While it’s easy to create a private lobby so you can race with friends, there’s seemingly no way to make one open to the public. Instead, if you want to race competitively with the general public, you’re forced to enter what is called Featured Multiplayer. Anyone that has played GT Sport or perhaps Gran Turismo 7 will be familiar with the setup here. Basically, a number of scheduled events are available, and players must register for them if they want to compete. Unlike in career mode, practice and qualifying are available here, too, with the latter determining your position on the grid when the race actually starts.
Also a factor in the game’s career mode, safety is of utmost importance in Featured Multiplayer. Your actions on the track will be analysed via machine learning, and so if you intentionally crash into other players or try to cut the track you will be penalised. When playing online, your safety rating and skill level will be taken into account when matchmaking. So, race dirty, and you’ll soon find yourself matched up with others of a similar behaviour. Or that’s how it’s supposed to work, anyway. With a limited number of online players before launch, it’s hard for us to truly judge at this point. The intention is there, though.
All of this would be rendered pointless if Forza Motorsport played like a dog, but fortunately it doesn’t. In fact, this is easily the best entry in the series yet when it comes to handling and physics. You feel like you have a real connection with the road, allowing you to push each car you get into to its limits. If you make a mistake, you know it’s on you. Also, playing with a controller, your inputs are immediate and precise – you never feel like you’re at a disadvantage because you’re not using a wheel. The AI of your competitors is better than ever, too; they don’t just feel likes drones going around the track.

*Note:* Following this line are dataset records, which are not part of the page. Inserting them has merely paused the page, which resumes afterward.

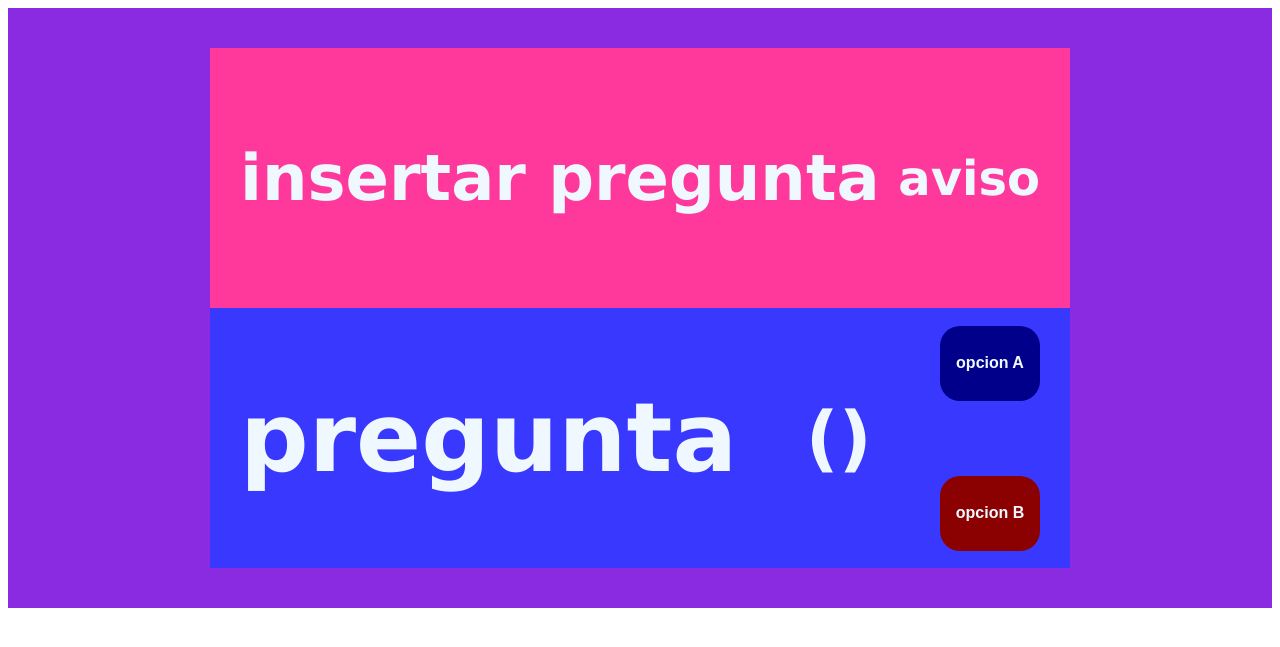
Repository: eschala/Proyecto_Clonaci-n_Kahoot_2023-2
Page: Borrador_Samir_Kahoot_NEW/Prueaba_Validar.html
The author's editor kept a copy of each file at every save. The page is drawn from the files as they stood at one save, then again after the next save.
The browser window is 1280 px wide. The pictures show the whole page.

Above is the page before, as saved 2023-11-29 15:12:07.
Console error: SyntaxError: Unexpected token ']'

After the next save:
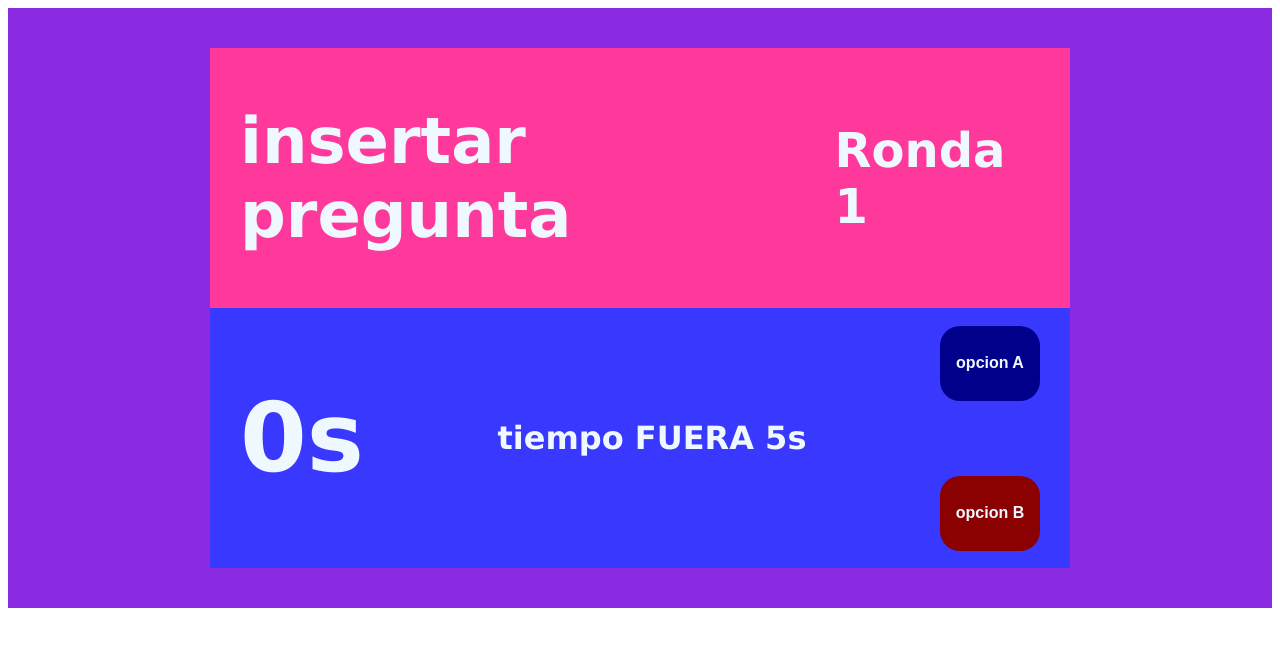
Console error: ReferenceError: con is not defined
Saved 15 s later.
--- a/Borrador_Samir_Kahoot_NEW/respuesta_VALIDAR.js
+++ b/Borrador_Samir_Kahoot_NEW/respuesta_VALIDAR.js
@@ -68,7 +68,7 @@
 
 
 
-    pregunta_E.innerHTML=preguntas_String[]
+    pregunta_E.innerHTML=preguntas_String[con]
 
 
 }

After the save that followed:
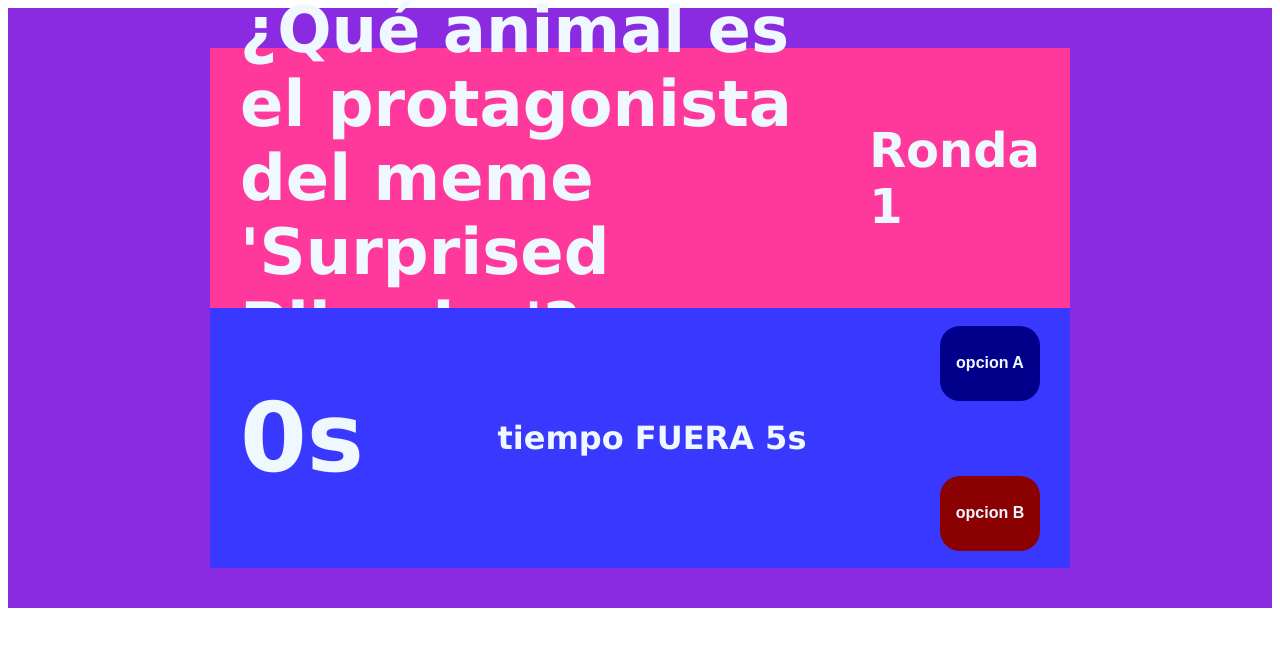
The error is gone.
Saved 4 s later.
--- a/Borrador_Samir_Kahoot_NEW/respuesta_VALIDAR.js
+++ b/Borrador_Samir_Kahoot_NEW/respuesta_VALIDAR.js
@@ -68,7 +68,7 @@
 
 
 
-    pregunta_E.innerHTML=preguntas_String[con]
+    pregunta_E.innerHTML=preguntas_String[contar_S]
 
 
 }
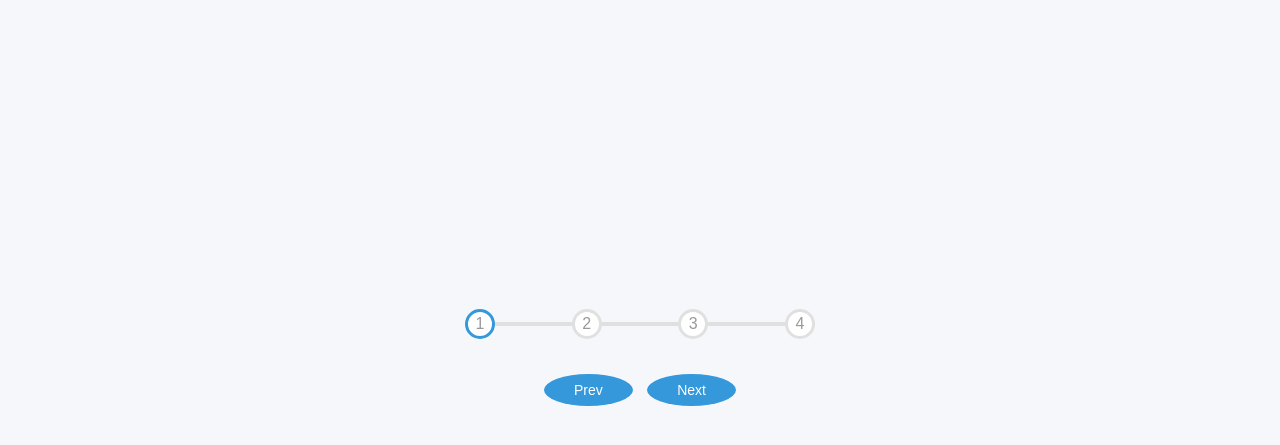
Repository: cyborgEneki/50Projects50Days
Page: progress_steps/index.html
An editor plug-in stored every save of this project. The page is shown before and after the next save, followed by the edit.
The browser window is 1280 px wide. The pictures show the whole page.
Some web fonts or font styles are not loaded; a fallback is used.

Above is the page before, as saved 2021-01-02 15:25:30.

### progress_steps/index.html
<!DOCTYPE html>
<html lang="en">
<head>
    <meta charset="UTF-8">
    <meta name="viewport" content="width=device-width, initial-scale=1.0">
    <!-- <link rel="stylesheet" href="https://cdnjs.cloudflare.com/ajax/libs/font-awesome/5.15.1/css/all.min.css"
        integrity="sha512-+4zCK9k+qNFUR5X+cKL9EIR+ZOhtIloNl9GIKS57V1MyNsYpYcUrUeQc9vNfzsWfV28IaLL3i96P9sdNyeRssA=="
        crossorigin="anonymous" /> -->
    <link rel="stylesheet" href="style.css">
    <title>Progress Steps</title>
</head>
<body>
    <div class="container">
        <div class="progress-container">
            <div class="progress" id="progress"></div>
            <div class="circle active">1</div>
            <div class="circle">2</div>
            <div class="circle">3</div>
            <div class="circle">4</div>
        </div>

        <button class="btn" id="prev" disabled>Prev</button>
        <button class="btn" id="next">Next</button>
    </div>
    <script src="script.js"></script>
</body>
</html>

### progress_steps/style.css
@import url('https://fonts.googleapis.com/css?family=Muli&display=swap');

:root {
    --line-border-fill: #3498db;
    --line-border-empty: #e0e0e0;
}

* {
    box-sizing: border-box;
}

body {
    font-family: 'Muli', sans-serif;
    margin: 0;
    display: flex;
    align-items: center;
    justify-content: center;
    height: 100vh;
    overflow: hidden;
    background-color: #f6f7fb;
}

.container {
    text-align: center;
}

.progress-container {
    display: flex;
    justify-content: space-between;
    position: relative;
    margin-bottom: 30px;
    max-width: 100%;
    width: 350px;
}

.progress-container::before {
    content: '';
    background-color: var(--line-border-empty);
    position: absolute;
    top: 50%;
    left: 0;
    transform: translateY(-50%);
    height: 4px;
    width: 100%;
    z-index: -1;
}

.progress {
    background-color:var(--line-border-fill);
    position: absolute;
    top: 50%;
    left: 0;
    height: 4px;
    width: 0%;
    transform: translateY(-50%);
    z-index: -1;
    transition: .4s ease;
}

.circle {
    background-color: #fff;
    color: #999;
    border-radius: 50%;
    height: 30px;
    width: 30px;
    display: flex;
    align-items: center;
    justify-content: center;
    border: 3px solid var(--line-border-empty);
    transition: .4s ease;
}

.circle.active {
    border-color: var(--line-border-fill);
}

.btn {
    background-color: var(--line-border-fill);
    color: #fff;
    border: 0;
    border-radius: 50%;
    cursor: pointer;
    font-family: inherit;
    padding: 8px 30px;
    margin: 5px;
    font-size: 14px;
}

Loaded but not shown: progress_steps/script.js (no stored copy; drawn as an empty file)

After the next save:
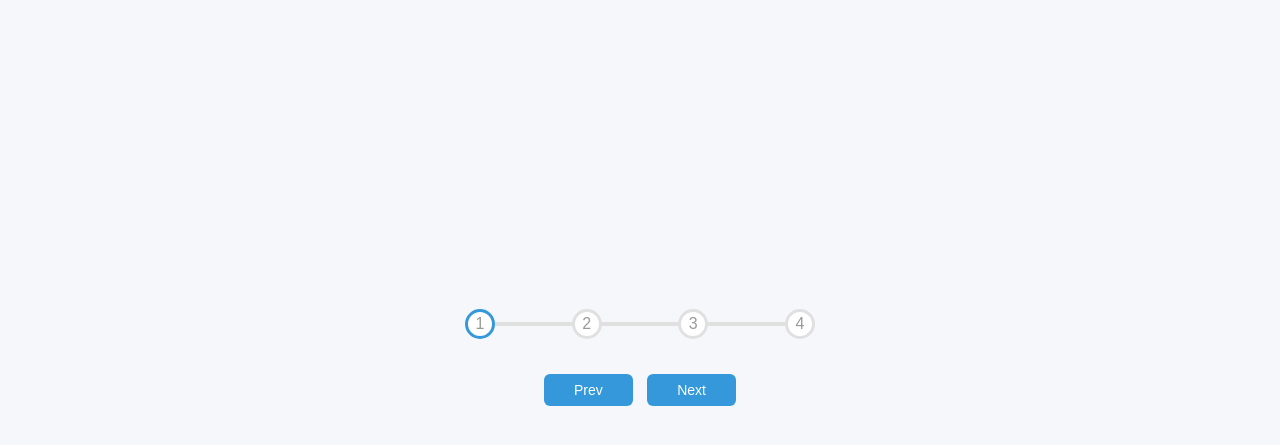
Saved 6 s later.
--- a/progress_steps/style.css
+++ b/progress_steps/style.css
@@ -78,7 +78,7 @@ body {
     background-color: var(--line-border-fill);
     color: #fff;
     border: 0;
-    border-radius: 50%;
+    border-radius: 6px;
     cursor: pointer;
     font-family: inherit;
     padding: 8px 30px;
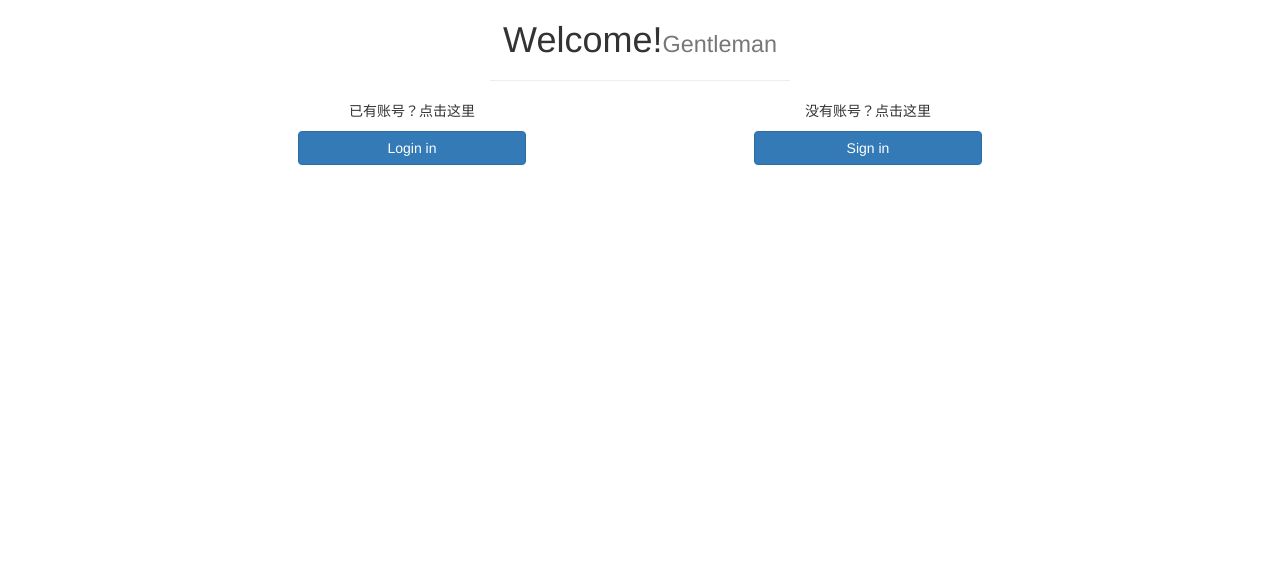
Repository: JasonBour/Beautypedia
Page: http://localhost/
The author's editor kept a copy of each file at every save. The page is drawn from the files as they stood at one save, then again after a run of saves.
The browser window is 1280 px wide. The pictures show the whole page.
The page is run by PHP 8.4 with error messages shown; the project is at /var/www/html/.

Above is the page before, as saved 2015-09-13 12:41:16.

### Beautypedia/index.php
<html>
<head>
<meta charset="utf-8">
<link rel="stylesheet" type="text/css" href="./css/bootstrap.min.css"><!-- css file-->
<link rel="stylesheet" type="text/css" href="./css/index.css">
</head>
<body>


<div class="container ">
    <h1  class="title">Welcome!<small>Gentleman</small></h1>



     <HR align=center width=300 color=#987cb9 SIZE=1>

  <div  class="login">
   <p>已有账号？点击这里</p>
   <button type="button" class="btn btn-primary btn-block">Login in</button>

  </div>

  <div class="signin">
  <p>没有账号？点击这里</p>
   <button type="button" class="btn btn-primary btn-block">Sign in</button>

  </div>
 </div>


</body>

</html>

### Beautypedia/css/index.css
@CHARSET "UTF-8";
div.container{
	text-align:center;


}
div.login{
	width:20%;
	float:left;
	margin-left:20%
}
div.signin{
 float:left;
	width:20%;
	margin-left:20%
}

Loaded but not shown: Beautypedia/css/bootstrap.min.css (library)

After the next 2 saves:
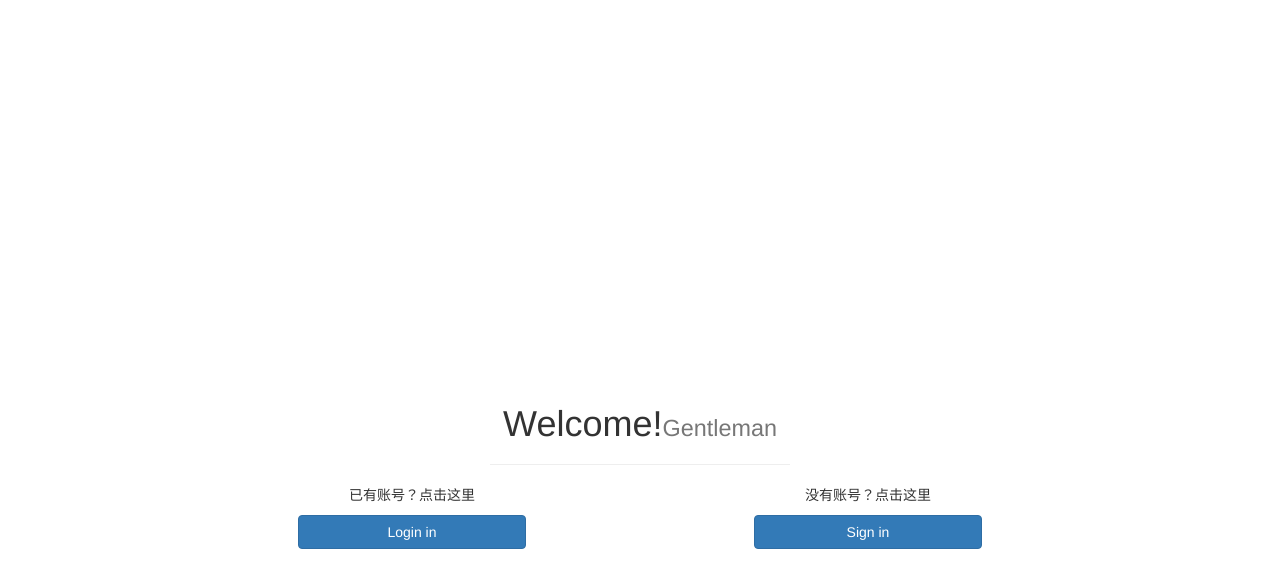
The 2 saves are shown as one change because they came seconds apart.
The last was saved 35 s later.
--- a/Beautypedia/css/index.css
+++ b/Beautypedia/css/index.css
@@ -1,7 +1,7 @@
 @CHARSET "UTF-8";
 div.container{
 	text-align:center;
-
+	 margin-top:30%;
 
 }
 div.login{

As you’d expect with it being current-gen only, Forza Motorsport looks absolutely sensational. A trio of graphical presets are available, and we’ve settled on the performance ray-tracing option which offers a solid 60fps during play while also enabling some ray-tracing features. It looks stunning, and while the resolution is dynamic to cope, the visuals are always sharp, even when the track is packed with vehicles. As good as the in-race visuals are, though, it’s a shame they’re overshadowed by the in-engine cinematics that accompany each event, which actually look real.
Forza Motorsport has been worth the wait. While this isn’t a huge departure from previous entries in the series, changes have been made that make it more rewarding. It’s a racing sim that caters to both those who want serious online competition and single-player fun. And what’s more, it aims to make players better drivers with its safety rating system and its approach to car upgrades. Throw on top noticeably improved physics and sublime visuals, and you have one of the best racing sims currently available. With more content set to arrive after launch, it’s only likely to get better, too.